Often we use the terms selection and recruitment interchangeably, many times I’ve been asked part way through a select process how the recruitment is going – and I’m guessing you’re been asked the same thing, potentially thinking nothing of it. However the two terms relate to related but different activities. Understanding the difference can greatly enhance your analysis ability when your processes are not working properly.
Recruitment is the process of gaining a pool of suitable applicants (suitable being define by the position description), in response to your advertising or promotion of the vacancy. While selection is the process of identifying from the applicant pool who is the most suitable applicant for the role.
I’ve mentioned the pool of applicants a couple of times and knowing what this pool should look like going into the recruitment phase can help you sort out any issues early on. Lets say say I’m advertising for a HR Consultant in a medium sized city, everything else being equal I would probably expect around 30 candidates (you number will differ depending on your location, rate of unemployment, salary level and a number of other factors), now in this example if I only received five applicants I would begin to question my recruitment methodology. And at this point it’s not a question of the quality of candidates, but the applicant pool was much smaller than I had estimated. I would look to understand if I had advertised in the right place, I might ask colleagues where they usually advertise (if I hadn’t already before advertising), I would check that the salary is correct for the role and the market, I would re-read the position description to ensure it communicates the role correctly. At this stage I can still make some corrections, I can extend the advertising period, or place the advertisement in another newspaper or website.
Once you have you pool of applicants, then you can move onto the selection phase.
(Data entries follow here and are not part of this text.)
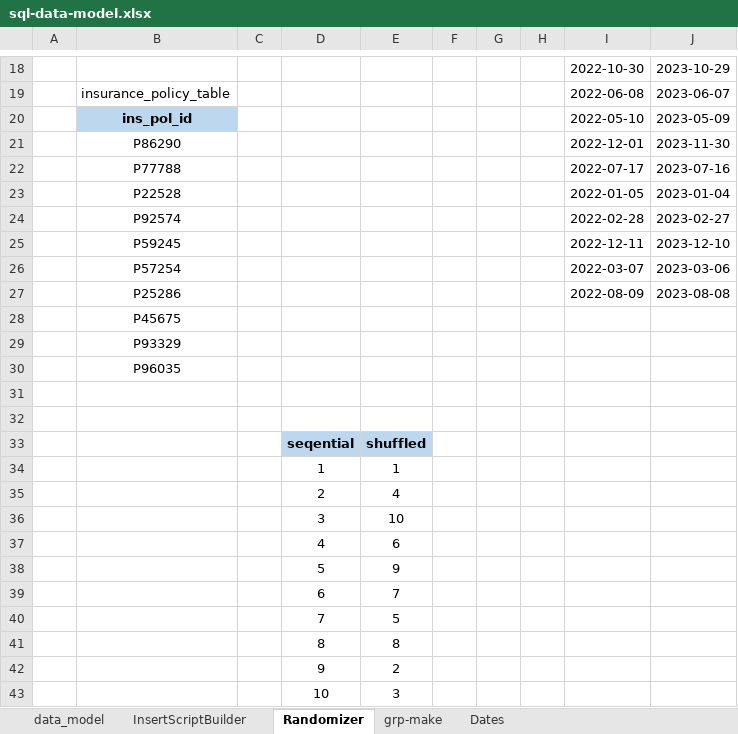
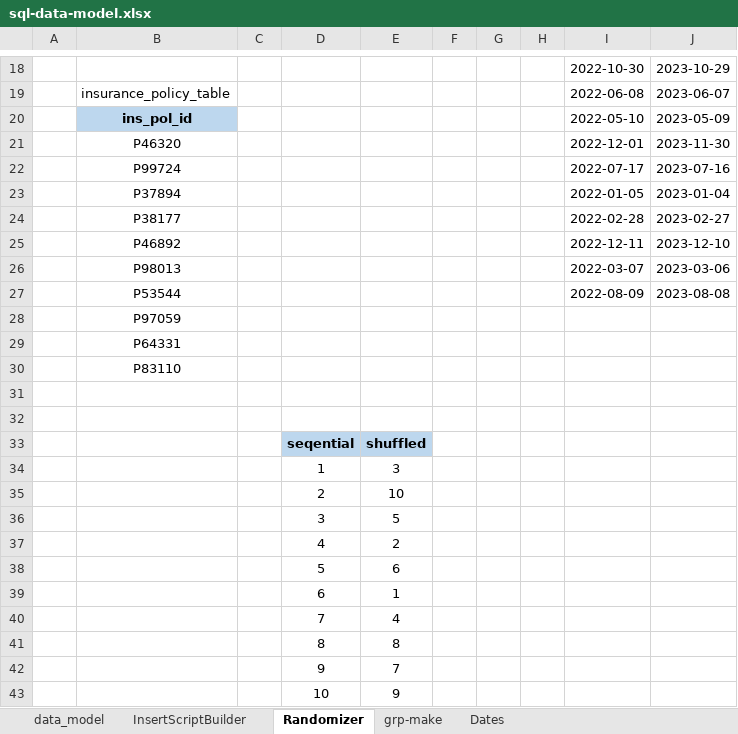
Before and after one commit to ejolsson/SQL-Project, an Excel workbook: sql-project-eo/sql-data-model.xlsx, sheet Randomizer, drawn as a sheet; only a part is shown, gaps mark what is left out; values as stored, in another font and other column widths than the file's, no borders; the diff covers the shown part only; the diff names each change by its address in the sheet, - before the commit and + after, or states it on an @@ line.

```diff
--- a/sql-project-eo/sql-data-model.xlsx (sheet Randomizer)
+++ b/sql-project-eo/sql-data-model.xlsx (sheet Randomizer)
-B21: P86290
+B21: P46320
-B22: P77788
+B22: P99724
-B23: P22528
+B23: P37894
-B24: P92574
+B24: P38177
-B25: P59245
+B25: P46892
-B26: P57254
+B26: P98013
-B27: P25286
+B27: P53544
-B28: P45675
+B28: P97059
-B29: P93329
+B29: P64331
-B30: P96035
+B30: P83110
-E34: 1
+E34: 3
-E35: 4
+E35: 10
-E36: 10
+E36: 5
-E37: 6
+E37: 2
-E38: 9
+E38: 6
-E39: 7
+E39: 1
-E40: 5
+E40: 4
-E42: 2
+E42: 7
-E43: 3
+E43: 9
```
Also changed, not shown: 55 edited cells elsewhere in this sheet, sheet InsertScriptBuilder, sheet Dates, sheet data_model, 1 other file.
From here on in you have a closed group of applicants, one of whom may be the one you’re looking for. Selection is a large topic which we don’t fully cover in this posting.